> [What you have to do]: Go through the material below, count the lines with the word "LANCZOS", and reply with the count alone.

> [Source material]:
-------------------------

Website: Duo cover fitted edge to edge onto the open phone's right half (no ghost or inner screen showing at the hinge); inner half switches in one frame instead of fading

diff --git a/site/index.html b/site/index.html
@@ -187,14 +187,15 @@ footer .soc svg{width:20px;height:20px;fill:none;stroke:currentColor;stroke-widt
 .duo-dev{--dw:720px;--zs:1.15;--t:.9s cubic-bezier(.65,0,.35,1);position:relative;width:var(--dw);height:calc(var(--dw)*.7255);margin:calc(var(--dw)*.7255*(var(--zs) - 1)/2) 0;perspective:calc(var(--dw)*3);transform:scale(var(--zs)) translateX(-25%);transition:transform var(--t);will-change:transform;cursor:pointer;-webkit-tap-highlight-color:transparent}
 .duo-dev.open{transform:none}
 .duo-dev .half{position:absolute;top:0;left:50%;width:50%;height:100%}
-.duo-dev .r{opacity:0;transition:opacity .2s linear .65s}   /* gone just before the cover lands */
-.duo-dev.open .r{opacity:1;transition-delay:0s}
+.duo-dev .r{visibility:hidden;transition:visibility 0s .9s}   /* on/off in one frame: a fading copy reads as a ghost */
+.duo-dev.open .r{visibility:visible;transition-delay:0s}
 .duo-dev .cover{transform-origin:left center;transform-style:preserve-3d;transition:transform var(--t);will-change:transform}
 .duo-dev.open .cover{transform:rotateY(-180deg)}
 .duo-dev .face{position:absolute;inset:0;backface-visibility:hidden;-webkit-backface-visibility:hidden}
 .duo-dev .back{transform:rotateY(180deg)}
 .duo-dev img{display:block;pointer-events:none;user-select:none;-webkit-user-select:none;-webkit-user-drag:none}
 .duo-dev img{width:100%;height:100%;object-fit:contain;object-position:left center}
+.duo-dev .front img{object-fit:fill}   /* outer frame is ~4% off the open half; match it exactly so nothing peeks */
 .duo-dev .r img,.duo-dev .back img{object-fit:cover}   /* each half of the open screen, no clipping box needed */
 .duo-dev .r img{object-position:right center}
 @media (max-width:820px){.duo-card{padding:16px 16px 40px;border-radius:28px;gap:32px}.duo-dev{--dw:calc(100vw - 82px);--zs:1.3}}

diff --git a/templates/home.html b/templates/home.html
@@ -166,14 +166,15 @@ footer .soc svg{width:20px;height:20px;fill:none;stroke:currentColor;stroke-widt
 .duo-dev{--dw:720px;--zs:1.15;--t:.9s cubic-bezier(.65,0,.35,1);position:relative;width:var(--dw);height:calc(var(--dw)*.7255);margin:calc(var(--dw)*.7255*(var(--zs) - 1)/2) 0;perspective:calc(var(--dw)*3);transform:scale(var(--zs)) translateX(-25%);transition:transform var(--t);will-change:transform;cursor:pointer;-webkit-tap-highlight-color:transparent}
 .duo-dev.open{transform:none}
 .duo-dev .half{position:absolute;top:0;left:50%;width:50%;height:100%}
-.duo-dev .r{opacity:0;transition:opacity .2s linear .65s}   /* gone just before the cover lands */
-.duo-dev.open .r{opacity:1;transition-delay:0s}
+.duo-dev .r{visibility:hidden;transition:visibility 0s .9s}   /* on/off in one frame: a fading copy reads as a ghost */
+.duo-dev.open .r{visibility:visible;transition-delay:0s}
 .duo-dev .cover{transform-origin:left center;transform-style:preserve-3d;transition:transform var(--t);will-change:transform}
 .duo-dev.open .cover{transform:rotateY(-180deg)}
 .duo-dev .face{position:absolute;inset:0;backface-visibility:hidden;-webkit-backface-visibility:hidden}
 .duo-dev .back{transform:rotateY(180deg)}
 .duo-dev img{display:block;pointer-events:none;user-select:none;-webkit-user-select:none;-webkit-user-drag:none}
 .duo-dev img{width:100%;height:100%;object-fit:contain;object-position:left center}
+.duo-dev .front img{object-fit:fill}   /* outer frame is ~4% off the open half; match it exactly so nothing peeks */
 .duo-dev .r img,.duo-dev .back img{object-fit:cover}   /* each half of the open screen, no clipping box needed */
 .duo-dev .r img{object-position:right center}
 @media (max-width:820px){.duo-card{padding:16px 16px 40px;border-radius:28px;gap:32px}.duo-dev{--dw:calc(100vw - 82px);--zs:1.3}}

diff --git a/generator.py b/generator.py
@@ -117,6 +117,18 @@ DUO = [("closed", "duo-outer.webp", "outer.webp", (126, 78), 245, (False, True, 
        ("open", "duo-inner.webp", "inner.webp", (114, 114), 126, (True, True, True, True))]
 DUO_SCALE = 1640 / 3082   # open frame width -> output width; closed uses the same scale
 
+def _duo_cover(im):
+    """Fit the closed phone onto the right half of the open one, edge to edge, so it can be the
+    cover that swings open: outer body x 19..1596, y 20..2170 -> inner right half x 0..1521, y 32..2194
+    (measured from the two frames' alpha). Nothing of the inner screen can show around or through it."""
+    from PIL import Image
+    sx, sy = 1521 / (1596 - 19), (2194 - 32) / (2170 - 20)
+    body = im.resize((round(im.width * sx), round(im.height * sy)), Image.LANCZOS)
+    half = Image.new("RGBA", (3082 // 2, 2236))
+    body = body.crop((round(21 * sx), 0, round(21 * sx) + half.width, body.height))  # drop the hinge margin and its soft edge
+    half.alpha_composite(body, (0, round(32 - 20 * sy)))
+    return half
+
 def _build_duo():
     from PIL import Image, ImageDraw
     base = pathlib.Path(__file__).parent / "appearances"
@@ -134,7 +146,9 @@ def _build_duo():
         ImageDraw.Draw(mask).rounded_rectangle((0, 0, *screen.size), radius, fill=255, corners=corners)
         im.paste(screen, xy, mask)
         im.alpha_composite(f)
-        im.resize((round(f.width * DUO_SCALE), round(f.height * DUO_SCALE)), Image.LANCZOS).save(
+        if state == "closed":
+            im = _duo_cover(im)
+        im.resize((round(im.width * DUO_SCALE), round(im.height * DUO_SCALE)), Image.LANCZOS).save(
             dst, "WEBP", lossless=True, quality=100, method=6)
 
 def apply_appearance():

-------------------------

> [Result for this exercise]: 3